- _EXERCISE BRIEF_
Print out the data that follows exactly, character for character, apart from the pictures.

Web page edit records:
┄┄┄┄┄┄

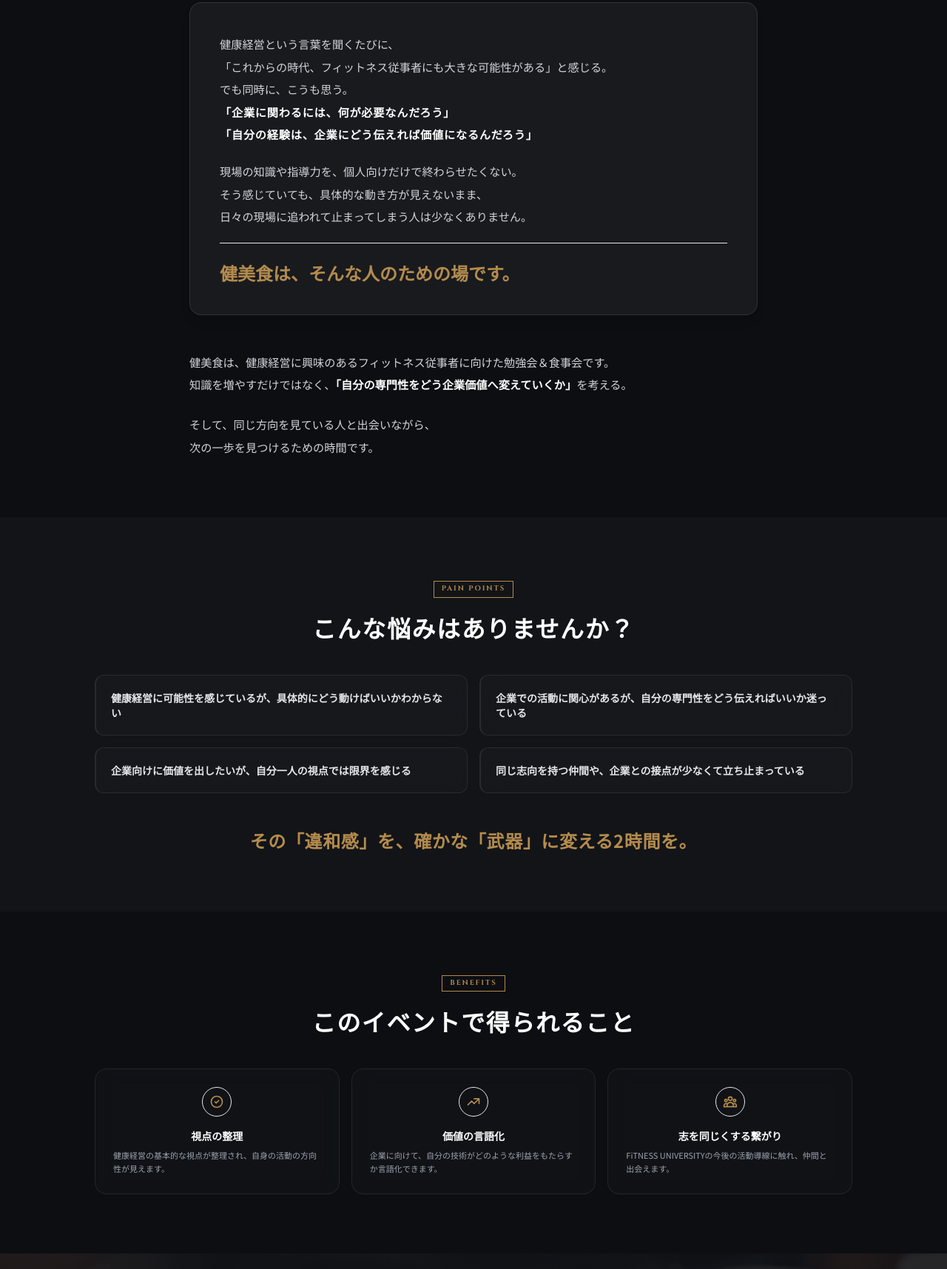
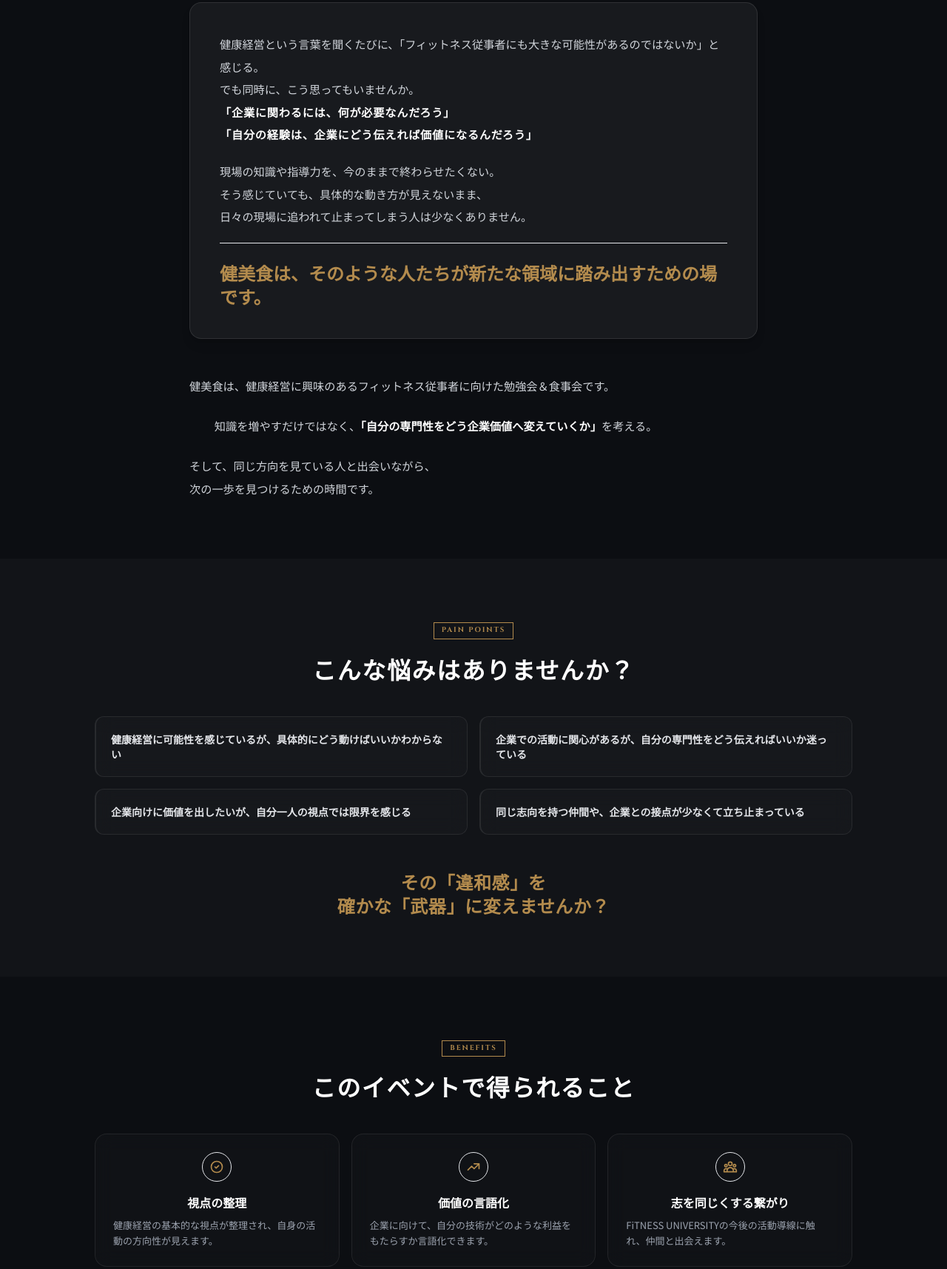
Before and after one commit to fituni/kenbisyoku, a plain HTML site: page index.html in a window 1280 px wide. Shown: the part 929-2644 px from the top of the page at 74% size. Drawn offline with nearby package versions, Linux system fonts and the light colour scheme.

Commit message:
Update index.html

```diff
--- a/index.html
+++ b/index.html
@@ -141,25 +141,26 @@
             <div class="body-text text-gray-300 space-y-8 leading-loose text-left">
                 <div class="bg-white/5 p-6 md:p-10 rounded-2xl border border-white/10 shadow-lg">
                     <p class="mb-5">
-                        健康経営という言葉を聞くたびに、<br>
-                        「これからの時代、フィットネス従事者にも大きな可能性がある」と感じる。<br>
-                        でも同時に、こうも思う。<br>
+                        健康経営という言葉を聞くたびに、「フィットネス従事者にも大きな可能性があるのではないか」と感じる。<br>
+                        でも同時に、こう思ってもいませんか。<br>
                         <span class="text-white font-bold tracking-wider">「企業に関わるには、何が必要なんだろう」</span><br>
                         <span class="text-white font-bold tracking-wider">「自分の経験は、企業にどう伝えれば価値になるんだろう」</span>
                     </p>
                     <p class="mb-5">
-                        現場の知識や指導力を、個人向けだけで終わらせたくない。<br>
+                        現場の知識や指導力を、今のままで終わらせたくない。<br>
                         そう感じていても、具体的な動き方が見えないまま、<br class="br-pc">日々の現場に追われて止まってしまう人は少なくありません。
                     </p>
                     <p class="text-accent font-bold text-lg md:text-2xl border-t border-accent/20 pt-6">
-                        健美食は、そんな人のための場です。
+                        健美食は、そのような人たちが新たな領域に踏み出すための場です。
                     </p>
                 </div>
 
                 <div class="space-y-6 pt-4">
                     <p>
                         健美食は、健康経営に興味のあるフィットネス従事者に向けた勉強会＆食事会です。<br>
-                        知識を増やすだけではなく、<span class="text-white font-bold">「自分の専門性をどう企業価値へ変えていくか」</span>を考える。
+                    </p>
+                    <p>
+                    　　 知識を増やすだけではなく、<span class="text-white font-bold">「自分の専門性をどう企業価値へ変えていくか」</span>を考える。
                     </p>
                     <p>
                         そして、同じ方向を見ている人と出会いながら、<br class="br-pc">次の一歩を見つけるための時間です。
@@ -194,7 +195,7 @@
 
             <div class="mt-12 text-center px-2">
                 <p class="text-accent font-bold text-lg md:text-2xl tracking-wide leading-relaxed">
-                    その「違和感」を、確かな「武器」に変える2時間を。
+                    その「違和感」を<br>確かな「武器」に変えませんか？
                 </p>
             </div>
         </div>
@@ -213,22 +214,22 @@
                     <div class="w-10 h-10 bg-accent/10 rounded-full flex items-center justify-center mx-auto mb-4 border border-accent/20">
                         <svg class="w-5 h-5 text-accent" fill="none" stroke="currentColor" viewBox="0 0 24 24"><path stroke-linecap="round" stroke-linejoin="round" stroke-width="2" d="M9 12l2 2 4-4m6 2a9 9 0 11-18 0 9 9 0 0118 0z"></path></svg>
                     </div>
-                    <h3 class="text-white font-bold text-sm mb-2 text-center">視点の整理</h3>
-                    <p class="text-[11px] text-gray-400 leading-relaxed text-left">健康経営の基本的な視点が整理され、自身の活動の方向性が見えます。</p>
+                    <h3 class="text-white font-bold text-md mb-2 text-center">視点の整理</h3>
+                    <p class="text-[13px] text-gray-400 leading-relaxed text-left">健康経営の基本的な視点が整理され、自身の活動の方向性が見えます。</p>
                 </div>
                 <div class="glass p-6 text-left rounded-2xl">
                     <div class="w-10 h-10 bg-accent/10 rounded-full flex items-center justify-center mx-auto mb-4 border border-accent/20">
                         <svg class="w-5 h-5 text-accent" fill="none" stroke="currentColor" viewBox="0 0 24 24"><path stroke-linecap="round" stroke-linejoin="round" stroke-width="2" d="M13 7h8m0 0v8m0-8l-8 8-4-4-6 6"></path></svg>
                     </div>
-                    <h3 class="text-white font-bold text-sm mb-2 text-center">価値の言語化</h3>
-                    <p class="text-[11px] text-gray-400 leading-relaxed text-left">企業に向けて、自分の技術がどのような利益をもたらすか言語化できます。</p>
+                    <h3 class="text-white font-bold text-md mb-2 text-center">価値の言語化</h3>
+                    <p class="text-[13px] text-gray-400 leading-relaxed text-left">企業に向けて、自分の技術がどのような利益をもたらすか言語化できます。</p>
                 </div>
                 <div class="glass p-6 text-left rounded-2xl">
                     <div class="w-10 h-10 bg-accent/10 rounded-full flex items-center justify-center mx-auto mb-4 border border-accent/20">
                         <svg class="w-5 h-5 text-accent" fill="none" stroke="currentColor" viewBox="0 0 24 24"><path stroke-linecap="round" stroke-linejoin="round" stroke-width="2" d="M17 20h5v-2a3 3 0 00-5.356-1.857M17 20H7m10 0v-2c0-.656-.126-1.283-.356-1.857M7 20H2v-2a3 3 0 015.356-1.857M7 20v-2c0-.656.126-1.283.356-1.857m0 0a5.002 5.002 0 019.288 0M15 7a3 3 0 11-6 0 3 3 0 016 0zm6 3a2 2 0 11-4 0 2 2 0 014 0zM7 10a2 2 0 11-4 0 2 2 0 014 0z"></path></svg>
                     </div>
-                    <h3 class="text-white font-bold text-sm mb-2 text-center">志を同じくする繋がり</h3>
-                    <p class="text-[11px] text-gray-400 leading-relaxed text-left">FiTNESS UNIVERSITYの今後の活動導線に触れ、仲間と出会えます。</p>
+                    <h3 class="text-white font-bold text-md mb-2 text-center">志を同じくする繋がり</h3>
+                    <p class="text-[13px] text-gray-400 leading-relaxed text-left">FiTNESS UNIVERSITYの今後の活動導線に触れ、仲間と出会えます。</p>
                 </div>
             </div>
         </div>
@@ -260,8 +261,7 @@
                     <div class="text-gray-300 body-text leading-loose text-left">
                         <p class="mb-4">
                             健康経営について学ぶだけなら、情報はたくさんあります。<br>
-                            それでも動けないのは、知識が足りないからではなく、<br>
-                            <span class="text-white font-bold">「自分の中で意味づけできていないから」</span>です。
+                            それでも動けないのは、知識が足りないからではなく、 <span class="text-white font-bold">「自分の中で意味づけできていないから」</span>です。
                         </p>
                         <p class="mb-4">
                             健美食では、勉強会で視点を得たあとに、<span class="text-accent font-bold">鍋を囲みながら自然な対話を生み出します。</span>
@@ -463,7 +463,7 @@
                 </p>
                 <p>
                     健美食は、そんなフィットネス従事者のための場です。<br>
-                    学び、対話し、食を囲みながら、<br class="md:hidden">自分の経験を次のステージへどうつなげていくかを考える。
+                    学び、対話し、食を囲みながら、自分の経験を次のステージへどうつなげていくかを考える。
                 </p>
                 <p>
                     私たちは、この領域を共に学び、共に育て、共に前に進んでいける人と出会いたいと思っています。
```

┄┄┄┄┄┄

- _OUTPUT_
Before and after one commit to fituni/kenbisyoku, a plain HTML site: page index.html in a window 1280 px wide. Shown: the part 929-2644 px from the top of the page at 74% size. Drawn offline with nearby package versions, Linux system fonts and the light colour scheme.

Commit message:
Update index.html

```diff
--- a/index.html
+++ b/index.html
@@ -141,25 +141,26 @@
             <div class="body-text text-gray-300 space-y-8 leading-loose text-left">
                 <div class="bg-white/5 p-6 md:p-10 rounded-2xl border border-white/10 shadow-lg">
                     <p class="mb-5">
-                        健康経営という言葉を聞くたびに、<br>
-                        「これからの時代、フィットネス従事者にも大きな可能性がある」と感じる。<br>
-                        でも同時に、こうも思う。<br>
+                        健康経営という言葉を聞くたびに、「フィットネス従事者にも大きな可能性があるのではないか」と感じる。<br>
+                        でも同時に、こう思ってもいませんか。<br>
                         <span class="text-white font-bold tracking-wider">「企業に関わるには、何が必要なんだろう」</span><br>
                         <span class="text-white font-bold tracking-wider">「自分の経験は、企業にどう伝えれば価値になるんだろう」</span>
                     </p>
                     <p class="mb-5">
-                        現場の知識や指導力を、個人向けだけで終わらせたくない。<br>
+                        現場の知識や指導力を、今のままで終わらせたくない。<br>
                         そう感じていても、具体的な動き方が見えないまま、<br class="br-pc">日々の現場に追われて止まってしまう人は少なくありません。
                     </p>
                     <p class="text-accent font-bold text-lg md:text-2xl border-t border-accent/20 pt-6">
-                        健美食は、そんな人のための場です。
+                        健美食は、そのような人たちが新たな領域に踏み出すための場です。
                     </p>
                 </div>
 
                 <div class="space-y-6 pt-4">
                     <p>
                         健美食は、健康経営に興味のあるフィットネス従事者に向けた勉強会＆食事会です。<br>
-                        知識を増やすだけではなく、<span class="text-white font-bold">「自分の専門性をどう企業価値へ変えていくか」</span>を考える。
+                    </p>
+                    <p>
+                    　　 知識を増やすだけではなく、<span class="text-white font-bold">「自分の専門性をどう企業価値へ変えていくか」</span>を考える。
                     </p>
                     <p>
                         そして、同じ方向を見ている人と出会いながら、<br class="br-pc">次の一歩を見つけるための時間です。
@@ -194,7 +195,7 @@
 
             <div class="mt-12 text-center px-2">
                 <p class="text-accent font-bold text-lg md:text-2xl tracking-wide leading-relaxed">
-                    その「違和感」を、確かな「武器」に変える2時間を。
+                    その「違和感」を<br>確かな「武器」に変えませんか？
                 </p>
             </div>
         </div>
@@ -213,22 +214,22 @@
                     <div class="w-10 h-10 bg-accent/10 rounded-full flex items-center justify-center mx-auto mb-4 border border-accent/20">
                         <svg class="w-5 h-5 text-accent" fill="none" stroke="currentColor" viewBox="0 0 24 24"><path stroke-linecap="round" stroke-linejoin="round" stroke-width="2" d="M9 12l2 2 4-4m6 2a9 9 0 11-18 0 9 9 0 0118 0z"></path></svg>
                     </div>
-                    <h3 class="text-white font-bold text-sm mb-2 text-center">視点の整理</h3>
-                    <p class="text-[11px] text-gray-400 leading-relaxed text-left">健康経営の基本的な視点が整理され、自身の活動の方向性が見えます。</p>
+                    <h3 class="text-white font-bold text-md mb-2 text-center">視点の整理</h3>
+                    <p class="text-[13px] text-gray-400 leading-relaxed text-left">健康経営の基本的な視点が整理され、自身の活動の方向性が見えます。</p>
                 </div>
                 <div class="glass p-6 text-left rounded-2xl">
                     <div class="w-10 h-10 bg-accent/10 rounded-full flex items-center justify-center mx-auto mb-4 border border-accent/20">
                         <svg class="w-5 h-5 text-accent" fill="none" stroke="currentColor" viewBox="0 0 24 24"><path stroke-linecap="round" stroke-linejoin="round" stroke-width="2" d="M13 7h8m0 0v8m0-8l-8 8-4-4-6 6"></path></svg>
                     </div>
-                    <h3 class="text-white font-bold text-sm mb-2 text-center">価値の言語化</h3>
-                    <p class="text-[11px] text-gray-400 leading-relaxed text-left">企業に向けて、自分の技術がどのような利益をもたらすか言語化できます。</p>
+                    <h3 class="text-white font-bold text-md mb-2 text-center">価値の言語化</h3>
+                    <p class="text-[13px] text-gray-400 leading-relaxed text-left">企業に向けて、自分の技術がどのような利益をもたらすか言語化できます。</p>
                 </div>
                 <div class="glass p-6 text-left rounded-2xl">
                     <div class="w-10 h-10 bg-accent/10 rounded-full flex items-center justify-center mx-auto mb-4 border border-accent/20">
                         <svg class="w-5 h-5 text-accent" fill="none" stroke="currentColor" viewBox="0 0 24 24"><path stroke-linecap="round" stroke-linejoin="round" stroke-width="2" d="M17 20h5v-2a3 3 0 00-5.356-1.857M17 20H7m10 0v-2c0-.656-.126-1.283-.356-1.857M7 20H2v-2a3 3 0 015.356-1.857M7 20v-2c0-.656.126-1.283.356-1.857m0 0a5.002 5.002 0 019.288 0M15 7a3 3 0 11-6 0 3 3 0 016 0zm6 3a2 2 0 11-4 0 2 2 0 014 0zM7 10a2 2 0 11-4 0 2 2 0 014 0z"></path></svg>
                     </div>
-                    <h3 class="text-white font-bold text-sm mb-2 text-center">志を同じくする繋がり</h3>
-                    <p class="text-[11px] text-gray-400 leading-relaxed text-left">FiTNESS UNIVERSITYの今後の活動導線に触れ、仲間と出会えます。</p>
+                    <h3 class="text-white font-bold text-md mb-2 text-center">志を同じくする繋がり</h3>
+                    <p class="text-[13px] text-gray-400 leading-relaxed text-left">FiTNESS UNIVERSITYの今後の活動導線に触れ、仲間と出会えます。</p>
                 </div>
             </div>
         </div>
@@ -260,8 +261,7 @@
                     <div class="text-gray-300 body-text leading-loose text-left">
                         <p class="mb-4">
                             健康経営について学ぶだけなら、情報はたくさんあります。<br>
-                            それでも動けないのは、知識が足りないからではなく、<br>
-                            <span class="text-white font-bold">「自分の中で意味づけできていないから」</span>です。
+                            それでも動けないのは、知識が足りないからではなく、 <span class="text-white font-bold">「自分の中で意味づけできていないから」</span>です。
                         </p>
                         <p class="mb-4">
                             健美食では、勉強会で視点を得たあとに、<span class="text-accent font-bold">鍋を囲みながら自然な対話を生み出します。</span>
@@ -463,7 +463,7 @@
                 </p>
                 <p>
                     健美食は、そんなフィットネス従事者のための場です。<br>
-                    学び、対話し、食を囲みながら、<br class="md:hidden">自分の経験を次のステージへどうつなげていくかを考える。
+                    学び、対話し、食を囲みながら、自分の経験を次のステージへどうつなげていくかを考える。
                 </p>
                 <p>
                     私たちは、この領域を共に学び、共に育て、共に前に進んでいける人と出会いたいと思っています。
```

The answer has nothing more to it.